Your goal
Write out all the data verbatim. Skip images.

Records

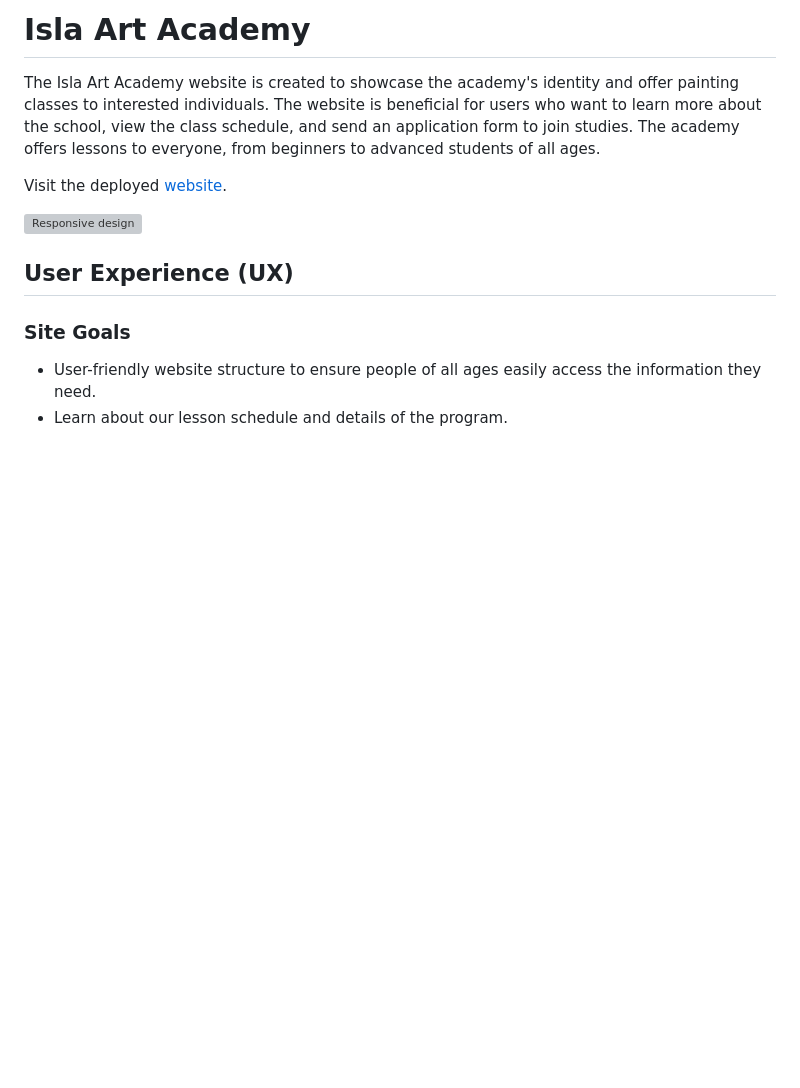
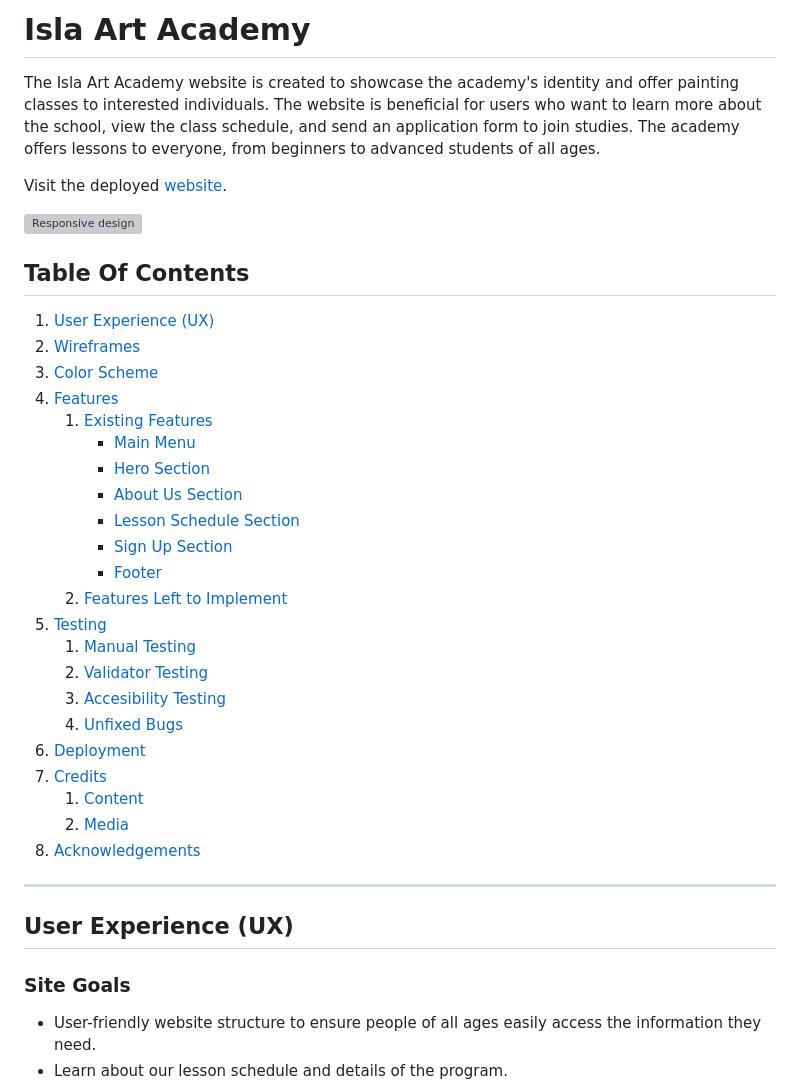
Before and after one commit to SerraKD/isla-art-academy, a Markdown page: README.md, the part around one of its changes. Drawn GitHub-style; blank space fills up the shorter version; grey boxes are pictures that could not be loaded.

Commit message:
Add Table of contents, line breaks and emphasis to README.md

```diff
--- a/README.md
+++ b/README.md
@@ -5,6 +5,33 @@ The Isla Art Academy website is created to showcase the academy's identity and o
 Visit the deployed [website](https://serrakd.github.io/isla-art-academy/).
 
 ![Responsive design](docs-readme/responsive-img.png)
+
+## Table Of Contents
+
+1. [User Experience (UX)](#user-experience-ux)
+2. [Wireframes](#wireframes)
+3. [Color Scheme](#color-scheme)
+4. [Features](#features)
+   1. [Existing Features](#existing-features)
+      - [Main Menu](#main-menu)
+      - [Hero Section](#hero-section)
+      - [About Us Section](#about-us-section)
+      - [Lesson Schedule Section](#lesson-schedule-section)
+      - [Sign Up Section](#sign-up-section)
+      - [Footer](#footer)
+   2. [Features Left to Implement](#features-left-to-implement)
+5. [Testing](#testing)
+   1. [Manual Testing](#manual-testing)
+   2. [Validator Testing](#validator-testing)
+   3. [Accesibility Testing](#accesibility-testing)
+   4. [Unfixed Bugs](#unfixed-bugs)
+6. [Deployment](#deployment)
+7. [Credits](#credits)
+   1. [Content](#content)
+   2. [Media](#media)
+8. [Acknowledgements](#acknowledgements)
+
+---
 
 ## User Experience (UX)
 
```
Also changed, not shown: other parts of README.md (+13 -11 lines).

The completed task
Before and after one commit to SerraKD/isla-art-academy, a Markdown page: README.md, the part around one of its changes. Drawn GitHub-style; blank space fills up the shorter version; grey boxes are pictures that could not be loaded.

Commit message:
Add Table of contents, line breaks and emphasis to README.md

```diff
--- a/README.md
+++ b/README.md
@@ -5,6 +5,33 @@ The Isla Art Academy website is created to showcase the academy's identity and o
 Visit the deployed [website](https://serrakd.github.io/isla-art-academy/).
 
 ![Responsive design](docs-readme/responsive-img.png)
+
+## Table Of Contents
+
+1. [User Experience (UX)](#user-experience-ux)
+2. [Wireframes](#wireframes)
+3. [Color Scheme](#color-scheme)
+4. [Features](#features)
+   1. [Existing Features](#existing-features)
+      - [Main Menu](#main-menu)
+      - [Hero Section](#hero-section)
+      - [About Us Section](#about-us-section)
+      - [Lesson Schedule Section](#lesson-schedule-section)
+      - [Sign Up Section](#sign-up-section)
+      - [Footer](#footer)
+   2. [Features Left to Implement](#features-left-to-implement)
+5. [Testing](#testing)
+   1. [Manual Testing](#manual-testing)
+   2. [Validator Testing](#validator-testing)
+   3. [Accesibility Testing](#accesibility-testing)
+   4. [Unfixed Bugs](#unfixed-bugs)
+6. [Deployment](#deployment)
+7. [Credits](#credits)
+   1. [Content](#content)
+   2. [Media](#media)
+8. [Acknowledgements](#acknowledgements)
+
+---
 
 ## User Experience (UX)
 
```
Also changed, not shown: other parts of README.md (+13 -11 lines).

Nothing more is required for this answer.